WHAT IS EXPECTED: Reproduce the listing that follows so that each line matches the original exactly.

PROVIDED MATERIAL:
=======
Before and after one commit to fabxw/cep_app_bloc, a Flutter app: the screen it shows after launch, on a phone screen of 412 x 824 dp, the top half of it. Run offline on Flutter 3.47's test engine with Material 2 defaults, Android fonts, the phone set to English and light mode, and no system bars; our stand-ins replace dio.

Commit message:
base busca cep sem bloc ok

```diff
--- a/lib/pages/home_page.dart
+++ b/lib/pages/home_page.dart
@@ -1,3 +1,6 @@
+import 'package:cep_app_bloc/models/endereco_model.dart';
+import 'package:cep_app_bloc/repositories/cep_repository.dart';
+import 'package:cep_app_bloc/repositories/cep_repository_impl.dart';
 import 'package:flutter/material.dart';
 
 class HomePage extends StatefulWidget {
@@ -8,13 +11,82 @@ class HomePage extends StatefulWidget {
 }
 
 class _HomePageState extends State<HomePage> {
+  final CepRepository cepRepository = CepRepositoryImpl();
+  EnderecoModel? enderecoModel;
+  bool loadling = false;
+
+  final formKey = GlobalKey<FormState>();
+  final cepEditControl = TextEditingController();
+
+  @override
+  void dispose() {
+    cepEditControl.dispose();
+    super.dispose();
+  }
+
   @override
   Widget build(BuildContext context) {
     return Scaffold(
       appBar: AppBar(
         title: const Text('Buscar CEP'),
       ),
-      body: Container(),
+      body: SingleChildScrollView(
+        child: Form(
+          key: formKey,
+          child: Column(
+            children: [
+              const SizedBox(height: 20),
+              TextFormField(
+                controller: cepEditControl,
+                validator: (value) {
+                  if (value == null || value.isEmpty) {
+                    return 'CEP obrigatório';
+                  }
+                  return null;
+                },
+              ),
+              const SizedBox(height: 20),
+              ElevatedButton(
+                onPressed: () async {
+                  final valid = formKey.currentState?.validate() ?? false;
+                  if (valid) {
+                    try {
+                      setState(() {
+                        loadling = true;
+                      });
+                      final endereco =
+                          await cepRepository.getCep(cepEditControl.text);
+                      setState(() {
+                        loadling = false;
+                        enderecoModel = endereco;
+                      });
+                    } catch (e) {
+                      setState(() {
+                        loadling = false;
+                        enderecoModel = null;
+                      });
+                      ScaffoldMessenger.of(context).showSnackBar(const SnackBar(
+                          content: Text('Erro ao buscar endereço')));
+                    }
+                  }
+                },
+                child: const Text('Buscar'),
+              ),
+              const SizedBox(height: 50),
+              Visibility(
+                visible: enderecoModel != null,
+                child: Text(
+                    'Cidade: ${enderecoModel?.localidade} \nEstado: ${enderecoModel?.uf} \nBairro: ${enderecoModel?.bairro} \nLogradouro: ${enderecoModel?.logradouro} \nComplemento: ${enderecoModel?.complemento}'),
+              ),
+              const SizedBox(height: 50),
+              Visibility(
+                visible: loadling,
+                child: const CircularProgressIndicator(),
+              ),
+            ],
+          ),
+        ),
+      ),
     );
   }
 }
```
=======
RESPONSE TO THE TASK:
Before and after one commit to fabxw/cep_app_bloc, a Flutter app: the screen it shows after launch, on a phone screen of 412 x 824 dp, the top half of it. Run offline on Flutter 3.47's test engine with Material 2 defaults, Android fonts, the phone set to English and light mode, and no system bars; our stand-ins replace dio.

Commit message:
base busca cep sem bloc ok

```diff
--- a/lib/pages/home_page.dart
+++ b/lib/pages/home_page.dart
@@ -1,3 +1,6 @@
+import 'package:cep_app_bloc/models/endereco_model.dart';
+import 'package:cep_app_bloc/repositories/cep_repository.dart';
+import 'package:cep_app_bloc/repositories/cep_repository_impl.dart';
 import 'package:flutter/material.dart';
 
 class HomePage extends StatefulWidget {
@@ -8,13 +11,82 @@ class HomePage extends StatefulWidget {
 }
 
 class _HomePageState extends State<HomePage> {
+  final CepRepository cepRepository = CepRepositoryImpl();
+  EnderecoModel? enderecoModel;
+  bool loadling = false;
+
+  final formKey = GlobalKey<FormState>();
+  final cepEditControl = TextEditingController();
+
+  @override
+  void dispose() {
+    cepEditControl.dispose();
+    super.dispose();
+  }
+
   @override
   Widget build(BuildContext context) {
     return Scaffold(
       appBar: AppBar(
         title: const Text('Buscar CEP'),
       ),
-      body: Container(),
+      body: SingleChildScrollView(
+        child: Form(
+          key: formKey,
+          child: Column(
+            children: [
+              const SizedBox(height: 20),
+              TextFormField(
+                controller: cepEditControl,
+                validator: (value) {
+                  if (value == null || value.isEmpty) {
+                    return 'CEP obrigatório';
+                  }
+                  return null;
+                },
+              ),
+              const SizedBox(height: 20),
+              ElevatedButton(
+                onPressed: () async {
+                  final valid = formKey.currentState?.validate() ?? false;
+                  if (valid) {
+                    try {
+                      setState(() {
+                        loadling = true;
+                      });
+                      final endereco =
+                          await cepRepository.getCep(cepEditControl.text);
+                      setState(() {
+                        loadling = false;
+                        enderecoModel = endereco;
+                      });
+                    } catch (e) {
+                      setState(() {
+                        loadling = false;
+                        enderecoModel = null;
+                      });
+                      ScaffoldMessenger.of(context).showSnackBar(const SnackBar(
+                          content: Text('Erro ao buscar endereço')));
+                    }
+                  }
+                },
+                child: const Text('Buscar'),
+              ),
+              const SizedBox(height: 50),
+              Visibility(
+                visible: enderecoModel != null,
+                child: Text(
+                    'Cidade: ${enderecoModel?.localidade} \nEstado: ${enderecoModel?.uf} \nBairro: ${enderecoModel?.bairro} \nLogradouro: ${enderecoModel?.logradouro} \nComplemento: ${enderecoModel?.complemento}'),
+              ),
+              const SizedBox(height: 50),
+              Visibility(
+                visible: loadling,
+                child: const CircularProgressIndicator(),
+              ),
+            ],
+          ),
+        ),
+      ),
     );
   }
 }
```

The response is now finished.